Eager to pay homage to migrant and Hispanic workers that helped shape the local economy and contributed to the agricultural industry, she reached out to her contacts and met artist Frank Garza.
“I found out that there was really nothing — no monuments that really celebrated Hispanic field workers,” Garza said.
He brainstormed ideas with Aragon–Mitotes and they settled on a bronze sculpture of a hand holding a hand hoe. The monument was coined, “The Hand That Feeds.” It will be displayed at Sugar Beets Park, which is located in front of a former sugar beet factory.
“I really want the message to be that we are honoring the Mexican and the Hispanic beet workers that never got the recognition that they deserved,” Aragon–Mitotes said.
The short hoe represents the back-breaking work sugar beet workers endured. The hand symbolizes the Mexican and Hispanic families who carried out the labor despite the low pay and poor working conditions.
“It is about the workers who put the produce on the table,” Garza said.
In the late 1920s, the sugar beet industry became one of the largest employers of Hispanics in Colorado.
Carmel Solano started working in the fields of Fort Collins at a young age. He worked with his parents and little brother.
“I started thinning sugar beets when I was 7 and I did it until I was 17,” Solano said. “You signed a contract with a farmer and said you will thin sugar beets come hell or high water.”

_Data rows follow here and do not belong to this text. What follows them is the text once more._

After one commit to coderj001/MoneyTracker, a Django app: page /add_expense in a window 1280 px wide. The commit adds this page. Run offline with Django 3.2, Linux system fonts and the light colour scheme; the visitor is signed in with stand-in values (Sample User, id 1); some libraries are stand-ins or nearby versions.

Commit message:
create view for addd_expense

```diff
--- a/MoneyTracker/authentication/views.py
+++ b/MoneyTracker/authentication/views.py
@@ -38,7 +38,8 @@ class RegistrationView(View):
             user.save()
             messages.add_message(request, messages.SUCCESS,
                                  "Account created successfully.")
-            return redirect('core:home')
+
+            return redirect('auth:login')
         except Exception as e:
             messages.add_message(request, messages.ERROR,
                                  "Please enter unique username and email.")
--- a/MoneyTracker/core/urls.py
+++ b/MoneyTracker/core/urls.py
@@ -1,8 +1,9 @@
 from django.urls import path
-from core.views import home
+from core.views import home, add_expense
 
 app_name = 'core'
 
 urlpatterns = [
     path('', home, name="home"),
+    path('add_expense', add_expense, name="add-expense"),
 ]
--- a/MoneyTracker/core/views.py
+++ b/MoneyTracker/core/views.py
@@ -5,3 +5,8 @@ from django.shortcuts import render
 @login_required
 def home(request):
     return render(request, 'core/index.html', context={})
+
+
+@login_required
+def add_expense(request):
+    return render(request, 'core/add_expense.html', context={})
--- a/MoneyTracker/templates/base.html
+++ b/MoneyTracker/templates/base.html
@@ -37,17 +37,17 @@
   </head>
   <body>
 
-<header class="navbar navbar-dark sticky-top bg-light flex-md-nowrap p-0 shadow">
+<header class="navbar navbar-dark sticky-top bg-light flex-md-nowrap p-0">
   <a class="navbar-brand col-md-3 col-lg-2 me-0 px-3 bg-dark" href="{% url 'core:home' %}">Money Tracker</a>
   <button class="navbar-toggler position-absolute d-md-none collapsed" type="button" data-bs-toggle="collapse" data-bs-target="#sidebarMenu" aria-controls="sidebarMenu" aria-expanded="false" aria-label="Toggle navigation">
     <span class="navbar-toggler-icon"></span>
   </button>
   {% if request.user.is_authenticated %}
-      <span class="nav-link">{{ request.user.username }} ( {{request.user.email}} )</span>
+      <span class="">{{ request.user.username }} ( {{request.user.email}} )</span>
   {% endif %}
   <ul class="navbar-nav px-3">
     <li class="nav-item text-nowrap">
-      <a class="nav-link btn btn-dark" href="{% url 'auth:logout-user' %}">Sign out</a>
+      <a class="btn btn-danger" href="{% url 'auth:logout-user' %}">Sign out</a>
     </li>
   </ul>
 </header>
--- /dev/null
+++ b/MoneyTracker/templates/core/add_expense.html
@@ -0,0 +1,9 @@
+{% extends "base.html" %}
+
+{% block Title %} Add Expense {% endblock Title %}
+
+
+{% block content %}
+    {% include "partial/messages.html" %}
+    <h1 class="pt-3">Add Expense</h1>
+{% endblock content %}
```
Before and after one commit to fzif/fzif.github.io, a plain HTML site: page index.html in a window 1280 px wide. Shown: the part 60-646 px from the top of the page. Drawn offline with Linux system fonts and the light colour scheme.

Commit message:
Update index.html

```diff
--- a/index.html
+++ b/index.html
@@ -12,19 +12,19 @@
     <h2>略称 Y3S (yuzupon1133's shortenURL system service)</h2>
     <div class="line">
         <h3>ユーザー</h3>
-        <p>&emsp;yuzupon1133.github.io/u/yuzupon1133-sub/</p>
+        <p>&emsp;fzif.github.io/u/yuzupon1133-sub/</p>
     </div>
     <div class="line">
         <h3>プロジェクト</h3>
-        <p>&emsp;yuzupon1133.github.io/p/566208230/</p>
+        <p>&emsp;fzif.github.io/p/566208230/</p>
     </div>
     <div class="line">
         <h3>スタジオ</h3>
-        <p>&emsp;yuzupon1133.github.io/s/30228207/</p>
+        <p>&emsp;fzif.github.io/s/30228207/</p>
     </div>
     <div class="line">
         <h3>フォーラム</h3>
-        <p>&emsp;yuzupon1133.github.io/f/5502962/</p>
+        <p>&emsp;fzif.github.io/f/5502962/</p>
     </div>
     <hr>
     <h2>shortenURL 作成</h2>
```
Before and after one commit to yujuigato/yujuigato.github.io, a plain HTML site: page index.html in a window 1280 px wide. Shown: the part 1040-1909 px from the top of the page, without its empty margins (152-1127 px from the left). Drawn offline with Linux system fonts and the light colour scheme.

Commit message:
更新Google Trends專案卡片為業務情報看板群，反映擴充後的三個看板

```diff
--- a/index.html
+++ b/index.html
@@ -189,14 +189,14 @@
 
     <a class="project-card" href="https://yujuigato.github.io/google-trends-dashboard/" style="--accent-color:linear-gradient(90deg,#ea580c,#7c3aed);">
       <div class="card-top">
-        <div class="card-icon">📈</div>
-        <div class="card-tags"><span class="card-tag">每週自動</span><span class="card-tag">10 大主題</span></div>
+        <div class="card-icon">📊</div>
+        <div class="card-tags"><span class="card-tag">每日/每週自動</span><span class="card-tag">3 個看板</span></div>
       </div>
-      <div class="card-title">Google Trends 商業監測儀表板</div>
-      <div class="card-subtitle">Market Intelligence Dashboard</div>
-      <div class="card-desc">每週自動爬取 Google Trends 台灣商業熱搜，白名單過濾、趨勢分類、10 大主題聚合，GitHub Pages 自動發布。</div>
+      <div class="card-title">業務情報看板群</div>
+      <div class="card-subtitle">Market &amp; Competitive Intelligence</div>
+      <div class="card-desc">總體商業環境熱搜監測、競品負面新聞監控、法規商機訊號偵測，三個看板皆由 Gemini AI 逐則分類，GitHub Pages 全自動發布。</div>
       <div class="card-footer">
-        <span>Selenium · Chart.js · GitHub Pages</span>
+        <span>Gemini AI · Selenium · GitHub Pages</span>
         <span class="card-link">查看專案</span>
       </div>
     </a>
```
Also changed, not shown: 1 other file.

The memories of 12-hour days bent over in the fields are hard to forget. Like many workers at the time, his family used a hand hoe, which was later banned in California because of chronic back pain and long-term effects on child workers. The hand hoe now symbolizes farmer exploitation. The National Park Foundation says the tool was known as “el brazo del diablo, (the devil's arm).” The hoe was used in sugar beet and lettuce farms. Farmers claimed the tool was vital to prevent damaging the plants.
“You were bent over all day,” Solano said. “It was one of the most difficult … labor-intensive (jobs).”
It would take all day for his family of four to get through an acre of land, which amounted to a payday of $11 for his family.
“We were just making enough for grocery money and transportation,” Solano said.
Solano's family also traveled to several states picking cotton, tomatoes, cucumbers and more.
Now, more than five decades later, he says it’s time to be seen and recognized for the backbreaking labor they endured on sugar beet farms.
“Some people want to forget about it -- bullet cakes, you need to know your history,” Solano said. “Without the beet worker, this area would have never survived because nobody else would do the work.”
So far, Aragon–Mitotes has raised $103,000 of the $300,000 needed for the monument. Her goal is to unveil the sculpture during Hispanic Heritage month, in September.
If you would like to donate to help fund the monument, click here.